Assigned task:
Gather every line of the entries that includes the word "main".

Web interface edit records
★ ★ ★

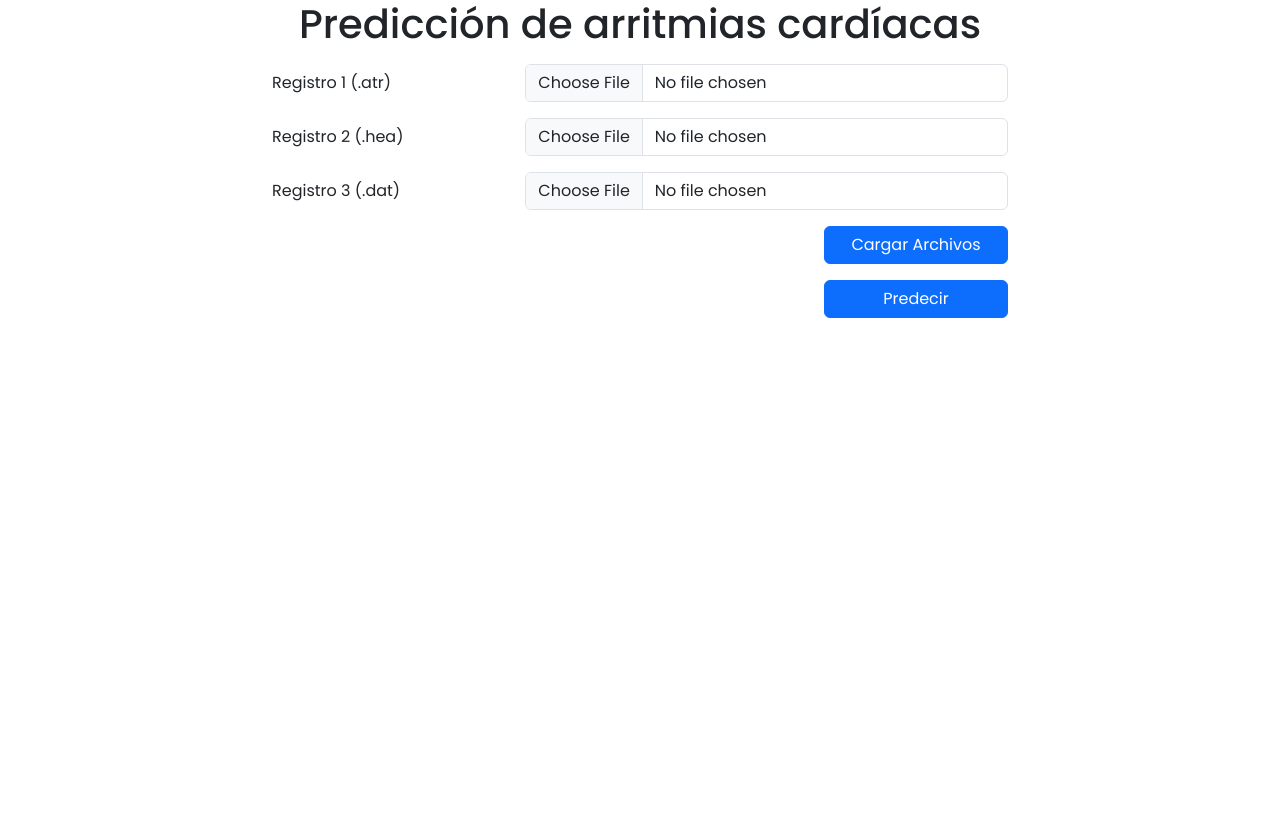
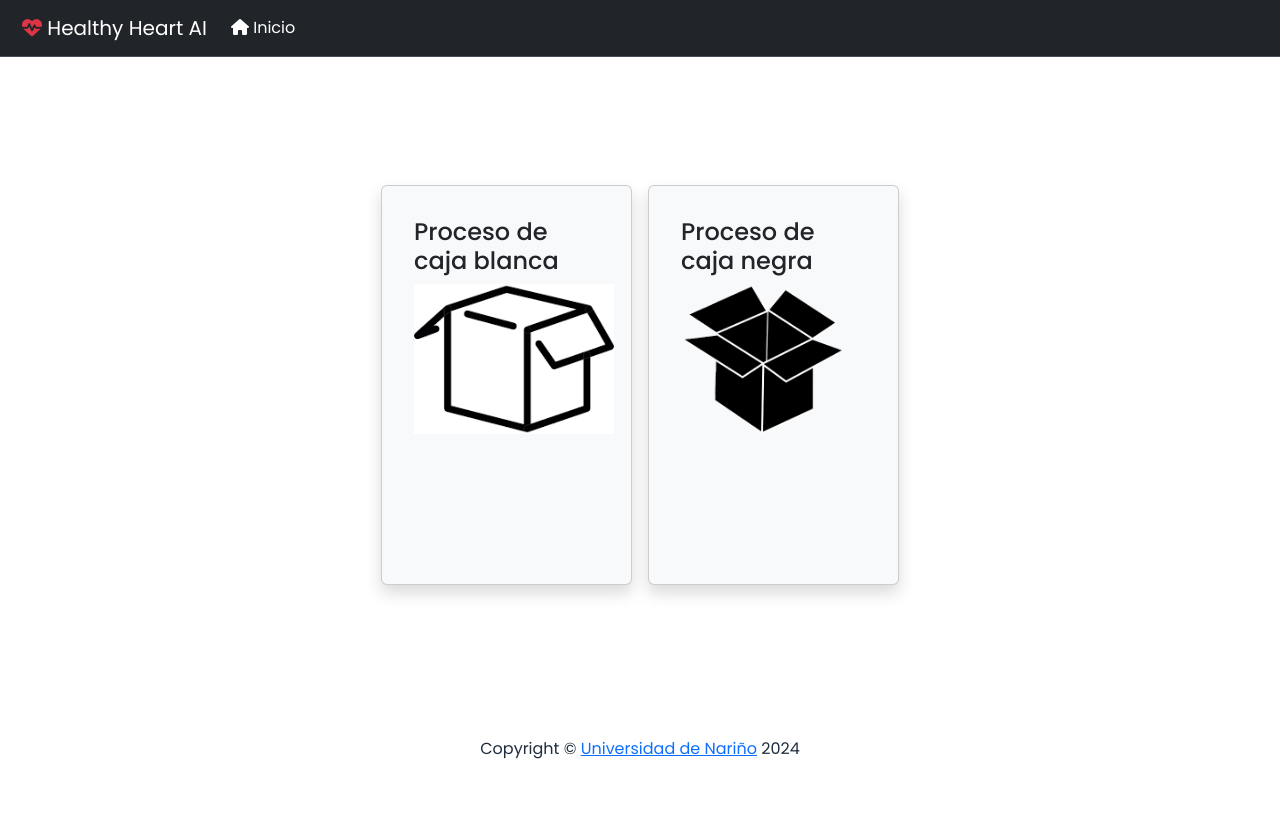
Before and after one commit to Errol-Garcia/HeartBeats, a PHP site: page / in a window 1280 px wide. Before the commit the page ends 318 px from the top, so only its background shows below. Run offline with PHP 8.4, Linux system fonts and the light colour scheme; some libraries are stand-ins or nearby versions.

Commit message:
menu e inicio

```diff
--- a/css/style.css
+++ b/css/style.css
@@ -79,3 +79,14 @@ body {
   border-radius: 8px;
   margin-top: 80px;
 } */
+.container {
+  height: 100vh; /* Para ocupar toda la altura de la pantalla */
+  margin-top: 200px;
+}
+.container-footer {
+  height: 10vh; /* Para ocupar toda la altura de la pantalla */
+}
+.card {
+  height: 400px; /* Ajusta la altura según sea necesario */
+  cursor: pointer;
+}
--- a/index.html
+++ b/index.html
@@ -6,7 +6,6 @@
   <meta name="viewport" content="width=device-width, initial-scale=1">
   <title>Predicción de arritmias cardíacas</title>
 
-  <!-- <link rel="stylesheet" href="https://cdn.jsdelivr.net/npm/admin-lte@3.1/dist/css/adminlte.min.css"> -->
   <link rel="stylesheet" href="css/adminlte.min.css">
 
   <link href="https://cdn.jsdelivr.net/npm/bootstrap@5.3.0/dist/css/bootstrap.min.css" rel="stylesheet"
@@ -15,7 +14,6 @@
   <link rel="stylesheet" href="https://cdnjs.cloudflare.com/ajax/libs/font-awesome/6.5.2/css/all.min.css">
 
   <link rel="stylesheet" href="css/style.css">
-  <link rel="stylesheet" href="css/styleMenu.css">
 
 </head>
 
@@ -27,55 +25,12 @@
   </div>
 
   <div class="wrapper">
-    <!-- Sidebar -->
-    <nav id="sidebar" class="bg-dark">
-      <div class="sidebar-header">
-        <h3>Menú</h3>
-      </div>
-
-      <ul class="list-unstyled components">
-        <li class="active">
-          <a href="pages/normalizacion.html">
-            <i class="fas fa-home"></i>
-            Normalizar
-          </a>
-        </li>
-        <li>
-          <a href="pages/pqrs.html">
-            <i class="fa-regular fa-heart"></i>
-            PQRS
-          </a>
-        </li>
-        <li>
-          <a href="pages/segmentacion.html">
-            <i class="fa-solid fa-file-waveform"></i>
-            Segmentación
-          </a>
-        </li>
-        <li>
-          <a href="pages/predecir.html">
-            <i class="fas fa-solid fa-brain"></i>
-            Predecir
-          </a>
-        </li>
-        <li>
-          <a href="pages/viewECG.html">
-            <i class="fa-solid fa-wave-square"></i>
-            ver
-          </a>
-        </li>
-      </ul>
-    </nav>
 
     <!-- Page Content -->
     <div id="content">
       <header>
         <nav class="navbar navbar-expand-lg bg-dark border-bottom border-body" data-bs-theme="dark">
           <div class="container-fluid">
-            <button type="button" id="sidebarCollapse" class="btn btn-info">
-              <i class="fas fa-align-left"></i>
-              <span>Menu</span>
-            </button>
             <a class="navbar-brand" style="margin-left: 10px;"><i class="fa-solid fa-heart-pulse text-danger"></i> Healthy Heart AI</a>
 
             <button class="navbar-toggler" type="button" data-bs-toggle="collapse" data-bs-target="#navbarNav"
@@ -86,80 +41,38 @@
             <div class="collapse navbar-collapse" id="navbarNav">
               <ul class="navbar-nav">
                 <li class="nav-item">
-                  <a class="nav-link active" aria-current="page" href="#"><i class="fa-solid fa-house"></i> Inicio</a>
+                  <a class="nav-link active" aria-current="page" href="#" onclick="recargar()"><i class="fa-solid fa-house"></i> Inicio</a>
                 </li>
               </ul>
             </div>
           </div>
         </nav>
       </header>
-
       <main>
+        <br>
+        <br>
+        <br>
+        <br>
+        <br>
         <div class="container d-flex flex-column justify-content-center align-items-center mt-2 h-100">
-          <div class="row d-flex flex-column justify-content-center align-items-center w-100">
-            <div class="col-12 row d-flex flex-column justify-content-center align-items-center">
-              <div class="card w-75 mb-3 shadow p-3 bg-body-tertiary rounded">
+          <div class="row d-flex flex-row justify-content-center align-items-center w-100">
+            <div class="col-6 d-flex justify-content-center">
+              <div class="card mx-2 w-100 mb-3 shadow p-3 bg-body-tertiary rounded" id="card1">
+                <div class="card-body" >
+                  <div class="upload-area" id="upload-area1" style="justify-content: center;" >
+                    <h4>Proceso de caja blanca</h4>
+                    <div class="logo">
+                      <img src="image/logo-caja-blanca.png" style="width: auto; height: 150px; " />
+                    </div>
+                  </div>
+                </div>
+              </div>
+              <div class="card mx-2 w-100 mb-3 shadow p-3 bg-body-tertiary rounded" id="card2">
                 <div class="card-body">
-                  <div class="upload-area" id="upload-area">
-                    <form id="form_upload_arrhythmia" action="#" method="post" novalidate="novalidate">
-                      <h3 class="card-title text-center col-lg-12 mb-2">Cargar Registros</h3>
-                      <!-- Registro (.atr) -->
-                      <div class="col-lg-12 mb-2">
-                        <label for="fileInput" class="col-form-label">Registro (.atr)</label>
-                        <div class="custom-file">
-                          <input type="file" class="form-control custom-file-input" name="fileInput1" id="fileInput1"
-                            placeholder="Selecciona un archivo" required>
-                          <label class="custom-file-label" for="fileInput">Seleccionar</label>
-                        </div>
-                      </div>
-
-                      <!-- Registro (.hea) -->
-                      <div class="col-lg-12 mb-2">
-                        <label for="fileInput2" class="col-form-label">Registro (.hea)</label>
-                        <div class="custom-file">
-                          <input type="file" class="form-control custom-file-input" name="fileInput2" id="fileInput2"
-                            placeholder="Selecciona un archivo" required>
-                          <label class="custom-file-label" for="fileInput2">Seleccionar</label>
-                        </div>
-                      </div>
-
-                      <!-- Registro (.dat) -->
-                      <div class="col-lg-12 mb-2">
-                        <label for="fileInput3" class="col-form-label">Registro (.dat)</label>
-                        <div class="custom-file">
-                          <input type="file" class="form-control custom-file-input" name="fileInput3" id="fileInput3"
-                            placeholder="Selecciona un archivo" required>
-                          <label class="custom-file-label" for="fileInput3">Seleccionar</label>
-                        </div>
-                      </div>
-
-                      <div class="col-lg-12 text-end g-2">
-                        <button type="submit" id="btn_submit" class="btn btn-dark"><i class="fa-solid fa-upload"></i>
-                          Cargar</button>
-
-                        <div id="btn_clean" class="btn btn-danger d-none"><i class="fa-solid fa-eraser"></i>
-                          Limpiar</div>
-                      </div>
-                    </form>
-                  </div>
-                  <div class="predict-area hidden" id="formContainer">
-                    <form id="form_predict_arrhythmia" action="#" method="post" novalidate="novalidate">
-                      <h3 class="card-title text-center col-lg-12 mt-2 mb-2">Ritmo Cardiaco</h3>
-
-                      <div class="col-lg-12 text-center mb-2">
-                        <div id="ecg-plot"></div>
-                      </div>
-
-                      <div class="col-lg-12 text-end">
-                        <button type=" submit" id="btn_submit" class="btn btn-dark"><i class="fa-solid fa-brain"></i>
-                          Predecir</button>
-                      </div>
-                    </form>
-                  </div>
-                  <div class="signal-ECG hidden" id="Container">
-                    <h3 class="card-title text-center col-lg-12 mt-2 mb-2">Ritmo Cardiaco</h3>
-                    <div class="col-lg-12 text-center mb-2">
-                      <div id="ecg-plot2"></div>
+                  <div class="upload-area" id="upload-area2">
+                    <h4>Proceso de caja negra</h4>
+                    <div class="logo">
+                      <img src="image/logo-caja-negra.png" style="width: auto; height: 150px; " />
                     </div>
                   </div>
                 </div>
@@ -167,10 +80,15 @@
             </div>
           </div>
         </div>
+        <br>
+        <br>
+        <br>
+        <br>
+        <br>
       </main>
 
       <footer class="sticky-footer bg-white">
-        <div class="container my-auto">
+        <div class="container-footer my-auto">
           <div class="copyright text-center my-auto">
             <span>Copyright &copy; <a href="http://www.udenar.edu.co">Universidad de Nariño</a> 2024</span>
           </div>
--- a/index.php
+++ /dev/null
@@ -1,76 +0,0 @@
-<!DOCTYPE html>
-<html lang="en">
-
-<head>
-    <meta charset="UTF-8">
-    <meta name="viewport" content="width=device-width, initial-scale=1.0">
-    <title>Predicción de arritmias cardíacas</title>
-    <link href="https://cdn.jsdelivr.net/npm/bootstrap@5.3.0/dist/css/bootstrap.min.css" rel="stylesheet"
-        integrity="sha384-9ndCyUaIbzAi2FUVXJi0CjmCapSmO7SnpJef0486qhLnuZ2cdeRhO02iuK6FUUVM" crossorigin="anonymous">
-    <link rel="stylesheet" href="css/main.css">
-    <script src="https://code.jquery.com/jquery-3.7.0.min.js"
-        integrity="sha256-2Pmvv0kuTBOenSvLm6bvfBSSHrUJ+3A7x6P5Ebd07/g=" crossorigin="anonymous"></script>
-    <script src="https://cdn.jsdelivr.net/npm/@popperjs/core@2.11.8/dist/umd/popper.min.js"
-        integrity="sha384-I7E8VVD/ismYTF4hNIPjVp/Zjvgyol6VFvRkX/vR+Vc4jQkC+hVqc2pM8ODewa9r" crossorigin="anonymous">
-    </script>
-    <script src="https://cdn.jsdelivr.net/npm/bootstrap@5.3.0/dist/js/bootstrap.min.js"
-        integrity="sha384-fbbOQedDUMZZ5KreZpsbe1LCZPVmfTnH7ois6mU1QK+m14rQ1l2bGBq41eYeM/fS" crossorigin="anonymous">
-    </script>
-    <script src="https://cdn.jsdelivr.net/npm/jquery-validation@1.19.0/dist/jquery.validate.js"></script>
-    <script src="https://cdn.jsdelivr.net/npm/sweetalert2@11"></script>
-    <script src="js/main.js"></script>
-</head>
-
-<body>
-    <div class="container">
-        <div class="row justify-content-center">
-            <div class="col-sm-8">
-                <!-- <form id="form_predict_price" action="#" method="post" class="mt-2 needs-validation" novalidate> -->
-                <form id="form_upload_arrhythmia" action="#" method="post" novalidate="novalidate">
-                    <h1 class="text-center mb-3">Predicción de arritmias cardíacas</h1>
-
-                    <div class="row mb-3">
-                        <label for="fileInput" class="col-sm-4 col-form-label">Registro 1 (.atr)</label>
-                        <div class="col-sm-8">
-                            <input type="file" name="fileInput" id="fileInput" class="form-control"
-                                placeholder="Cargar archivo" required>
-                        </div>
-                    </div>
-
-                    <div class="row mb-3">
-                        <label for="fileInput2" class="col-sm-4 col-form-label">Registro 2 (.hea)</label>
-                        <div class="col-sm-8">
-                            <input type="file" name="fileInput2" id="fileInput2" class="form-control"
-                                placeholder="Cargar archivo" required>
-                        </div>
-                    </div>
-
-                    <div class="row mb-3">
-                        <label for="fileInput3" class="col-sm-4 col-form-label">Registro 3 (.dat)</label>
-                        <div class="col-sm-8">
-                            <input type="file" name="fileInput3" id="fileInput3" class="form-control"
-                                placeholder="Cargar archivo" required>
-                        </div>
-                    </div>
-
-                    <div class="row mb-3">
-                        <div class="col-12 text-end">
-                            <button type="submit" id="btn_submit" class="btn btn-primary w-25">Cargar Archivos</button>
-                        </div>
-                    </div>
-                </form>
-                <form id="form_predict_arrhythmia" action="#" method="post" novalidate="novalidate">
-
-                    <div class="row mb-3">
-                        <div class="col-12 text-end">
-                            <button type="submit" id="btn_submit2" class="btn btn-primary w-25">Predecir</button>
-                        </div>
-                    </div>
-                </form>
-            </div>
-        </div>
-    </div>
-
-</body>
-
-</html>
--- a/js/main.js
+++ b/js/main.js
@@ -532,3 +532,15 @@ $(document).ready(function () {
     $('#sidebar').toggleClass('active');
   });
 });
+
+document.getElementById('card1').addEventListener('click', function() {
+  window.location.href = './pages/normalizacion.html';
+});
+
+document.getElementById('card2').addEventListener('click', function() {
+  window.location.href = './pages/completo.html'; // Cambia esta URL por la que desees
+});
+
+function recargar(){
+  window.location.reload();
+}
--- a/pages/normalizacion.html
+++ b/pages/normalizacion.html
@@ -86,7 +86,7 @@
             <div class="collapse navbar-collapse" id="navbarNav">
               <ul class="navbar-nav">
                 <li class="nav-item">
-                  <a class="nav-link active" aria-current="page" href="#"><i class="fa-solid fa-house"></i> Inicio</a>
+                  <a class="nav-link active" aria-current="page" href="../index.html"><i class="fa-solid fa-house"></i> Inicio</a>
                 </li>
               </ul>
             </div>
--- a/pages/pqrs.html
+++ b/pages/pqrs.html
@@ -84,7 +84,7 @@
             <div class="collapse navbar-collapse" id="navbarNav">
               <ul class="navbar-nav">
                 <li class="nav-item">
-                  <a class="nav-link active" aria-current="page" href="#"><i class="fa-solid fa-house"></i> Inicio</a>
+                  <a class="nav-link active" aria-current="page" href="../index.html"><i class="fa-solid fa-house"></i> Inicio</a>
                 </li>
               </ul>
             </div>
--- a/pages/predecir.html
+++ b/pages/predecir.html
@@ -86,7 +86,7 @@
             <div class="collapse navbar-collapse" id="navbarNav">
               <ul class="navbar-nav">
                 <li class="nav-item">
-                  <a class="nav-link active" aria-current="page" href="#"><i class="fa-solid fa-house"></i> Inicio</a>
+                  <a class="nav-link active" aria-current="page" href="../index.html"><i class="fa-solid fa-house"></i> Inicio</a>
                 </li>
               </ul>
             </div>
@@ -169,7 +169,7 @@
   <script src="../js/bs-custom-file-input.js"></script>
 
   <script src="../js/predecir.js"></script>
-  <script src="../js/main.js"></script>
+  <!-- <script src="../js/main.js"></script> -->
 
   <script src="https://cdn.plot.ly/plotly-latest.min.js"></script>
   <script src="https://code.highcharts.com/highcharts.js"></script>
--- a/pages/segmentacion.html
+++ b/pages/segmentacion.html
@@ -86,7 +86,7 @@
             <div class="collapse navbar-collapse" id="navbarNav">
               <ul class="navbar-nav">
                 <li class="nav-item">
-                  <a class="nav-link active" aria-current="page" href="#"><i class="fa-solid fa-house"></i> Inicio</a>
+                  <a class="nav-link active" aria-current="page" href="../index.html"><i class="fa-solid fa-house"></i> Inicio</a>
                 </li>
               </ul>
             </div>
--- a/pages/viewECG.html
+++ b/pages/viewECG.html
@@ -86,7 +86,7 @@
             <div class="collapse navbar-collapse" id="navbarNav">
               <ul class="navbar-nav">
                 <li class="nav-item">
-                  <a class="nav-link active" aria-current="page" href="#"><i class="fa-solid fa-house"></i> Inicio</a>
+                  <a class="nav-link active" aria-current="page" href="../index.html"><i class="fa-solid fa-house"></i> Inicio</a>
                 </li>
               </ul>
             </div>
```
Also changed, not shown: js/predecir.js (+18 -1 lines), pages/completo.html (added, +177 -0 lines), image/logo-caja-blanca.png (added), image/logo-caja-negra.png (added).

★ ★ ★

Written solution:
       <main>
       </main>
-    <link rel="stylesheet" href="css/main.css">
-    <script src="js/main.js"></script>
--- a/js/main.js
+++ b/js/main.js
-  <script src="../js/main.js"></script>
+  <!-- <script src="../js/main.js"></script> -->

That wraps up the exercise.